Governors of Nebraska, Iowa, Georgia, Kansas, North Dakota, Tennessee, and Wyoming joined governors of North Carolina, Texas, Mississippi, Oklahoma, Indiana, Kentucky, Arkansas, Utah, Idaho, and South Dakota in calling the directive an overreach by the federal government.
Here's what the most recent governors said:
NEBRASKA: In a statement sent to us from Gov. Pete Ricketts office, he said, “The President issued an opinion, not a piece of legislation, and not an executive order. It carries no weight of law. Instead of spending time improving our country’s sluggish economy and the lives of American families, the Obama Administration has continued to overreach on issues that should be left up to the states. I call on the State Board of Education and local elected school board members across the state to reject the bullying of the Obama Administration on this important issue.”
IOWA: According to the Des Moines Register, Gov. Terry Branstad said, "I think there are bigger and more important issues that the president should be addressing, such as protecting the security of Americans and more effectively addressing the threat to our very lives and well-being, and the targeting of military and law enforcement and now of business people that we see occurring from our enemies."
GEORGIA: According to the Gainesville Times, Gov. Nathan Deal called the directive and "abuse of federal executive authority" and said he would fight against it. He also noted that "the departments of Justice and Education have threatened to revoke federal funding from schools that fail to comply."
KANSAS: According to KSNW, Gov. Sam Brownback condemned the Obama administration's action as "an unprecedented example of executive over-reach" and said, "States, not the federal government, have the primary responsibility for directing education policy."
NORTH DAKOTA: According to CBS Minnesota, Gov. Jack Dalrymple said, “President Obama’s directive is another example of federal overreach and a blatant threat to withhold funding that is vital to student success."
TENNESSEE: According to WREG, Gov. Bill Haslam denounced the directive as "heavy-handed" and said, "Decisions on sensitive issues such as these should continue to be made at the local level based on the unique needs of students, families, schools and districts while working closely with the local school board counsel, understanding that this is an emerging area of law that will ultimately be settled by the courts.”
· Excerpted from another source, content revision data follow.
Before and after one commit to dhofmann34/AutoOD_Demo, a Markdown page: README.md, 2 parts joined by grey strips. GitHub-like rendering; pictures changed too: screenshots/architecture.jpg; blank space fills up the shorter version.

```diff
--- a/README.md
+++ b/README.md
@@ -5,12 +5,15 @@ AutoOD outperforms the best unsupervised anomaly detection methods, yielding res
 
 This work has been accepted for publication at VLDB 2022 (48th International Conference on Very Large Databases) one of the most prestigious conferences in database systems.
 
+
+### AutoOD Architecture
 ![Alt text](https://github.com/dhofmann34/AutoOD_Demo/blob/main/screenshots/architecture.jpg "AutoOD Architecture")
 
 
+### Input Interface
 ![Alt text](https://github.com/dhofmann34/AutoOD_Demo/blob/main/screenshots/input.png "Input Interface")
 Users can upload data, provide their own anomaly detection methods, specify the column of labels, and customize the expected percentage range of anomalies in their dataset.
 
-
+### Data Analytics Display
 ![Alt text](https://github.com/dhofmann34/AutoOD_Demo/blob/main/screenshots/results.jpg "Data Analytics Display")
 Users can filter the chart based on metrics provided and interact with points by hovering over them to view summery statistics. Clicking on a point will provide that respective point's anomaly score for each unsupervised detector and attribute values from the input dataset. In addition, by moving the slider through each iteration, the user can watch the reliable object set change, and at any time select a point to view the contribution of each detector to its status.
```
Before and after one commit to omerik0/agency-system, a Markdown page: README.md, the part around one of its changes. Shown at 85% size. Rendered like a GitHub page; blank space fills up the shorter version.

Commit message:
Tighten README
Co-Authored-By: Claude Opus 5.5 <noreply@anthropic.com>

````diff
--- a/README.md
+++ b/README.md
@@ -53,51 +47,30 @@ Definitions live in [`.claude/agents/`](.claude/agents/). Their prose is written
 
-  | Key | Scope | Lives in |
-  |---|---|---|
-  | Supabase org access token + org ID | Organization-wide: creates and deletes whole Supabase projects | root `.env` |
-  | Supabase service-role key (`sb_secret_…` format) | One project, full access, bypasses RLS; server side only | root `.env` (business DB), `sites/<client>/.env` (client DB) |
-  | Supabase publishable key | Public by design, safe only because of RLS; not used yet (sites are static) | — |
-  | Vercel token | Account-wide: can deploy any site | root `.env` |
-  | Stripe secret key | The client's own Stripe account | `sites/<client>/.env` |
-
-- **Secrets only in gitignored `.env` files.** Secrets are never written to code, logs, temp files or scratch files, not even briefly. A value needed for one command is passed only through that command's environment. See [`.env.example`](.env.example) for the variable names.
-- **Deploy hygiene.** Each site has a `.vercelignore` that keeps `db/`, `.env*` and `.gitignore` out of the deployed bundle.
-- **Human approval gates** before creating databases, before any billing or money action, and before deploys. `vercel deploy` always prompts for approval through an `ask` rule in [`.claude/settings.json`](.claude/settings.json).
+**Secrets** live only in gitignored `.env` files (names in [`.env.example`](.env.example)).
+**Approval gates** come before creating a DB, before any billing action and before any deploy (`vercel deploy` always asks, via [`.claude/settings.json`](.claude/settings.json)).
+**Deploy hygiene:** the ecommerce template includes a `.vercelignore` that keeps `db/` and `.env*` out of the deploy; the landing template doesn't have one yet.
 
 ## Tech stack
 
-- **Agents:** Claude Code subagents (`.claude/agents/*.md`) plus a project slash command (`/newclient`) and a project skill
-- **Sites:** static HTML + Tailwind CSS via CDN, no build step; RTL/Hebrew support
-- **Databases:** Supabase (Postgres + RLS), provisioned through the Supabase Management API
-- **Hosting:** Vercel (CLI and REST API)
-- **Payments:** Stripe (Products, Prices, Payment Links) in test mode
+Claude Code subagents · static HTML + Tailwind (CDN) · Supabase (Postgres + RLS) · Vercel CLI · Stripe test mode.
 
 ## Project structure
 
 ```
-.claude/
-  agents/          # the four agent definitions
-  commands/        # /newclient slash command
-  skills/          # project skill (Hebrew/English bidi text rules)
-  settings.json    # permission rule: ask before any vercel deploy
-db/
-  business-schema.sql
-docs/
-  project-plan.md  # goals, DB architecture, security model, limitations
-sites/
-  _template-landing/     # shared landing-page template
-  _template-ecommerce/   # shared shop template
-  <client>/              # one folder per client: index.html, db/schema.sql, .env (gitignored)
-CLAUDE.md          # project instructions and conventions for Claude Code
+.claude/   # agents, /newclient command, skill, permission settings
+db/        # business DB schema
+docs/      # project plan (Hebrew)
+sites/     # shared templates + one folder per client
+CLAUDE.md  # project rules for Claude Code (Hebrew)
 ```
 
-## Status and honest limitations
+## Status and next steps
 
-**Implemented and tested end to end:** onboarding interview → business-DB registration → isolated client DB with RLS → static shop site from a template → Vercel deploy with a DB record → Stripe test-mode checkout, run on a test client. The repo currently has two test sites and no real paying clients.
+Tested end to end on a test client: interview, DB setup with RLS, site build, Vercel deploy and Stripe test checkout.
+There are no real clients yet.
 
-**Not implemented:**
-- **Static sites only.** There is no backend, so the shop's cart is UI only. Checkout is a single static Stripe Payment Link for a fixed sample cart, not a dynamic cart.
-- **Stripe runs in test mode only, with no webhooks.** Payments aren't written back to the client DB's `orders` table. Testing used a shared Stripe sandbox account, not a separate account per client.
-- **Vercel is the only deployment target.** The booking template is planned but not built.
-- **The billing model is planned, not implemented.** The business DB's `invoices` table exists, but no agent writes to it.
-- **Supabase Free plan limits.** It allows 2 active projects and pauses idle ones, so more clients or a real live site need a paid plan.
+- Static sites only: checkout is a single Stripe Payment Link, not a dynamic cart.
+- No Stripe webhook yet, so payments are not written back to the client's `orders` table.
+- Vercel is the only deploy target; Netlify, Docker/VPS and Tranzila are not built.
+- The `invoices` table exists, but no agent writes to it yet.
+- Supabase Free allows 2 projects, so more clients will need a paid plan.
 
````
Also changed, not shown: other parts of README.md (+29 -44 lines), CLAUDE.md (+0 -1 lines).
WYOMING: According to KGWN, Gov. Matt Mead said, "The threat of losing federal funds does not sit well with us in Wyoming. Education is rightly controlled by our local school districts and they deal everyday with matters that affect student safety and privacy. We will continue to honor local control and we will resist this latest action by the Administration.”
What do you think of this?